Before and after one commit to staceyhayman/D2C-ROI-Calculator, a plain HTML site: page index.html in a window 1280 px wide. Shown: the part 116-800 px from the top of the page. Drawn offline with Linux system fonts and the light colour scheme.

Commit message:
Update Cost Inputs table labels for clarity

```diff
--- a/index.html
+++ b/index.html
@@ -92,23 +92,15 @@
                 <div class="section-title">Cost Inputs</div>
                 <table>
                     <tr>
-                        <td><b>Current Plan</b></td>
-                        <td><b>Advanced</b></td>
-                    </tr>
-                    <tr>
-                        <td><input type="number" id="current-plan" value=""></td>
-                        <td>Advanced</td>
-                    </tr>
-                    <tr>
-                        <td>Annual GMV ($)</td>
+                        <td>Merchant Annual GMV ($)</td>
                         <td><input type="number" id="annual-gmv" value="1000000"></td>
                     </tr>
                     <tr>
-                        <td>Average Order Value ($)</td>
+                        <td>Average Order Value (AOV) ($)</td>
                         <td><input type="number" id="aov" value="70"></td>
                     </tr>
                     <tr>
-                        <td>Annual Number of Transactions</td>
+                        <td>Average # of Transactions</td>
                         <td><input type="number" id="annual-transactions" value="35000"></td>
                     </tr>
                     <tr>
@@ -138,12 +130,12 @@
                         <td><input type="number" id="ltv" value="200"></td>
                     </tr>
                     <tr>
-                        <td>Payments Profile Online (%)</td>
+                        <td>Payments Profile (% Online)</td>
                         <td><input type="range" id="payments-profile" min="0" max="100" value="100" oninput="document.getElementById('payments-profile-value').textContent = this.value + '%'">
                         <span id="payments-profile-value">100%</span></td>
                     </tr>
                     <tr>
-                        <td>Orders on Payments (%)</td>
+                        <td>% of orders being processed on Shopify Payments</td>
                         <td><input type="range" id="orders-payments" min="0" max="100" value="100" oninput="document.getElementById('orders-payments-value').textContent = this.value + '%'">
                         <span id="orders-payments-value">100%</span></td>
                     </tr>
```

Task goal:
Each and every record above needs writing out exactly.

Solution to the exercise:
Before and after one commit to staceyhayman/D2C-ROI-Calculator, a plain HTML site: page index.html in a window 1280 px wide. Shown: the part 116-800 px from the top of the page. Drawn offline with Linux system fonts and the light colour scheme.

Commit message:
Update Cost Inputs table labels for clarity

```diff
--- a/index.html
+++ b/index.html
@@ -92,23 +92,15 @@
                 <div class="section-title">Cost Inputs</div>
                 <table>
                     <tr>
-                        <td><b>Current Plan</b></td>
-                        <td><b>Advanced</b></td>
-                    </tr>
-                    <tr>
-                        <td><input type="number" id="current-plan" value=""></td>
-                        <td>Advanced</td>
-                    </tr>
-                    <tr>
-                        <td>Annual GMV ($)</td>
+                        <td>Merchant Annual GMV ($)</td>
                         <td><input type="number" id="annual-gmv" value="1000000"></td>
                     </tr>
                     <tr>
-                        <td>Average Order Value ($)</td>
+                        <td>Average Order Value (AOV) ($)</td>
                         <td><input type="number" id="aov" value="70"></td>
                     </tr>
                     <tr>
-                        <td>Annual Number of Transactions</td>
+                        <td>Average # of Transactions</td>
                         <td><input type="number" id="annual-transactions" value="35000"></td>
                     </tr>
                     <tr>
@@ -138,12 +130,12 @@
                         <td><input type="number" id="ltv" value="200"></td>
                     </tr>
                     <tr>
-                        <td>Payments Profile Online (%)</td>
+                        <td>Payments Profile (% Online)</td>
                         <td><input type="range" id="payments-profile" min="0" max="100" value="100" oninput="document.getElementById('payments-profile-value').textContent = this.value + '%'">
                         <span id="payments-profile-value">100%</span></td>
                     </tr>
                     <tr>
-                        <td>Orders on Payments (%)</td>
+                        <td>% of orders being processed on Shopify Payments</td>
                         <td><input type="range" id="orders-payments" min="0" max="100" value="100" oninput="document.getElementById('orders-payments-value').textContent = this.value + '%'">
                         <span id="orders-payments-value">100%</span></td>
                     </tr>
```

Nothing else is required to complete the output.